<< At present, the phylogenetic pattern recovered by multiple independent
 analyses over the past decade does not support secondary flightlessness.
 Secondary flightlessness is an additional assumption placed on the pattern
 a posteriori.  Is it a bad assumption?  Not necessarily - but it is
 secondary, and hence not parsimonious. >>

Actually, secondary flightlessness is the simplest and most parsimonous way to
describe the relationship between birds and theropod dinosaurs. In BCF, the
wing does not go through a state in which it is a short forelimb before it
once again becomes a long forelimb (as in primitive archosaurs); it starts out
as a long, grasping forelimb in quadrupedal tree-climbing archosaurs and it
remains a long forelimb in dino-birds and birds. The short forelimbs of
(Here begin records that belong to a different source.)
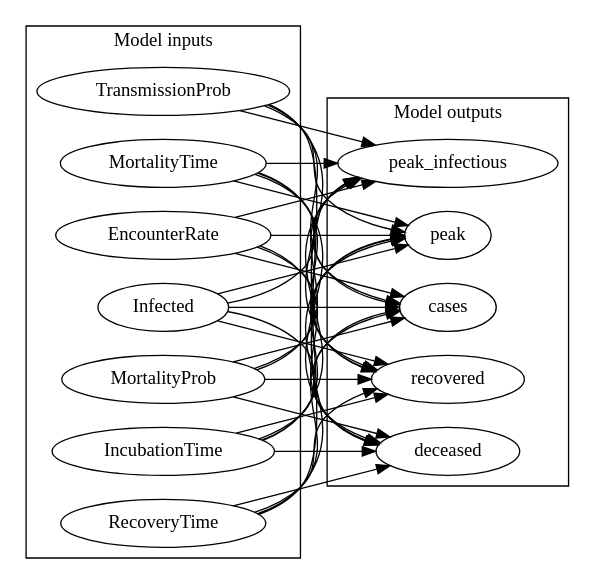
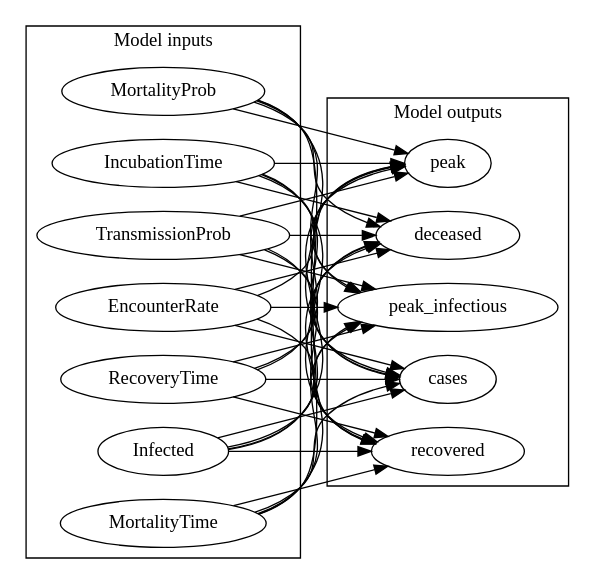
One commit to CITCOM-project/causcumber changed the diagram in scenarios/influenza1918/dags/influenza1918_abstract.dot. Above: the diagram before and after it, drawn with Graphviz. The commit also changed other lines of this file and 1 other file, not shown here.

```diff
--- a/scenarios/influenza1918/dags/influenza1918_abstract.dot
+++ b/scenarios/influenza1918/dags/influenza1918_abstract.dot
@@ -1,58 +1,58 @@
 digraph "" {
 	graph [newrank=True,
 		rankdir=LR
 	];
+	subgraph cluster_inputs {
+		graph [label="Model inputs"];
+		RecoveryTime;
+		Infected;
+		MortalityTime;
+		MortalityProb;
+		IncubationTime;
+		TransmissionProb;
+		EncounterRate;
+	}
 	subgraph cluster_outputs {
 		graph [label="Model outputs"];
+		cases;
+		recovered;
+		peak;
 		deceased;
 		peak_infectious;
-		peak;
-		cases;
-		recovered;
 	}
-	subgraph cluster_inputs {
-		graph [label="Model inputs"];
-		MortalityProb;
-		IncubationTime;
-		RecoveryTime;
-		TransmissionProb;
-		MortalityTime;
-		EncounterRate;
-		Infected;
-	}
+	RecoveryTime -> cases;
+	RecoveryTime -> recovered;
+	RecoveryTime -> peak;
+	RecoveryTime -> deceased;
+	RecoveryTime -> peak_infectious;
+	Infected -> cases;
+	Infected -> recovered;
+	Infected -> peak;
+	Infected -> deceased;
+	Infected -> peak_infectious;
+	MortalityTime -> cases;
+	MortalityTime -> recovered;
+	MortalityTime -> peak;
+	MortalityTime -> deceased;
+	MortalityTime -> peak_infectious;
+	MortalityProb -> cases;
+	MortalityProb -> recovered;
+	MortalityProb -> peak;
 	MortalityProb -> deceased;
 	MortalityProb -> peak_infectious;
-	MortalityProb -> peak;
-	MortalityProb -> cases;
-	MortalityProb -> recovered;
+	IncubationTime -> cases;
+	IncubationTime -> recovered;
+	IncubationTime -> peak;
 	IncubationTime -> deceased;
 	IncubationTime -> peak_infectious;
-	IncubationTime -> peak;
-	IncubationTime -> cases;
-	IncubationTime -> recovered;
-	RecoveryTime -> deceased;
-	RecoveryTime -> peak_infectious;
-	RecoveryTime -> peak;
-	RecoveryTime -> cases;
-	RecoveryTime -> recovered;
+	TransmissionProb -> cases;
+	TransmissionProb -> recovered;
+	TransmissionProb -> peak;
 	TransmissionProb -> deceased;
 	TransmissionProb -> peak_infectious;
-	TransmissionProb -> peak;
-	TransmissionProb -> cases;
-	TransmissionProb -> recovered;
-	MortalityTime -> deceased;
-	MortalityTime -> peak_infectious;
-	MortalityTime -> peak;
-	MortalityTime -> cases;
-	MortalityTime -> recovered;
+	EncounterRate -> cases;
+	EncounterRate -> recovered;
+	EncounterRate -> peak;
 	EncounterRate -> deceased;
 	EncounterRate -> peak_infectious;
-	EncounterRate -> peak;
-	EncounterRate -> cases;
-	EncounterRate -> recovered;
-	Infected -> deceased;
-	Infected -> peak_infectious;
-	Infected -> peak;
-	Infected -> cases;
-	Infected -> recovered;
 }
```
theropods are >derived< proto-wings, just as the short forelimbs of extant
flightless birds are derived neo-wings. In BCF, birds do not go through a
state in which they become large, heavy, ground-dwelling cursorial bipeds
before once more becoming small; they start out as small, lightweight,
arboreal forms (probably as far back as the Permian) and remain so. The large,
unflightworthy size and bipedal cursorial lifestyle of theropods are derived
relative to the common ancestor of birds and theropods.

And so on with features of the feet, tail, and skeleton. There are no miracles
in BCF, no magic moments when flightless, ground-dwelling theropods suddenly
find themselves with exactly the right mix of features they need for flight
where before there was none. Just good old plodding evolution, acting
incrementally over tens of millions of years on dozens or hundreds of
different arboreal dino-bird lineages until finally recognizable avians
appear. This is the whole point of BCF.